What to produce: All entries below are to be returned in full, exactly as they stand.

[Edit tracking data]
↓

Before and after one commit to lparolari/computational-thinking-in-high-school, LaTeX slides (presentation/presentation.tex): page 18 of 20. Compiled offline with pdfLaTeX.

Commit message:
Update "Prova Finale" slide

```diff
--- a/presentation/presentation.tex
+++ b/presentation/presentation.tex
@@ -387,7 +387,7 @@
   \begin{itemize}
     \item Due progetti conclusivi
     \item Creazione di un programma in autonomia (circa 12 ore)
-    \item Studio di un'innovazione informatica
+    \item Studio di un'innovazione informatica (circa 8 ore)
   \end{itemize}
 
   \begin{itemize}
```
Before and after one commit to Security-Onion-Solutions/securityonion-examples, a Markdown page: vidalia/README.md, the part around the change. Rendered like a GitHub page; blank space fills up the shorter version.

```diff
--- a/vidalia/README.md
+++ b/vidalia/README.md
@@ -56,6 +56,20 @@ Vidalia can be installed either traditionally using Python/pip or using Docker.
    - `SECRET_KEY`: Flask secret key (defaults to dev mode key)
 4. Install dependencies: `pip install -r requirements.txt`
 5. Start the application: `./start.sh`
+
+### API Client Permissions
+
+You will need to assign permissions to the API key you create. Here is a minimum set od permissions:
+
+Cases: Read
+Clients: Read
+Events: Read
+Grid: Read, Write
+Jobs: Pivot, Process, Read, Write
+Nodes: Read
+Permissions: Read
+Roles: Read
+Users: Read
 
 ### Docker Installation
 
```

↑

Answer area:
Before and after one commit to lparolari/computational-thinking-in-high-school, LaTeX slides (presentation/presentation.tex): page 18 of 20. Compiled offline with pdfLaTeX.

Commit message:
Update "Prova Finale" slide

```diff
--- a/presentation/presentation.tex
+++ b/presentation/presentation.tex
@@ -387,7 +387,7 @@
   \begin{itemize}
     \item Due progetti conclusivi
     \item Creazione di un programma in autonomia (circa 12 ore)
-    \item Studio di un'innovazione informatica
+    \item Studio di un'innovazione informatica (circa 8 ore)
   \end{itemize}
 
   \begin{itemize}
```
Before and after one commit to Security-Onion-Solutions/securityonion-examples, a Markdown page: vidalia/README.md, the part around the change. Rendered like a GitHub page; blank space fills up the shorter version.

```diff
--- a/vidalia/README.md
+++ b/vidalia/README.md
@@ -56,6 +56,20 @@ Vidalia can be installed either traditionally using Python/pip or using Docker.
    - `SECRET_KEY`: Flask secret key (defaults to dev mode key)
 4. Install dependencies: `pip install -r requirements.txt`
 5. Start the application: `./start.sh`
+
+### API Client Permissions
+
+You will need to assign permissions to the API key you create. Here is a minimum set od permissions:
+
+Cases: Read
+Clients: Read
+Events: Read
+Grid: Read, Write
+Jobs: Pivot, Process, Read, Write
+Nodes: Read
+Permissions: Read
+Roles: Read
+Users: Read
 
 ### Docker Installation
 
```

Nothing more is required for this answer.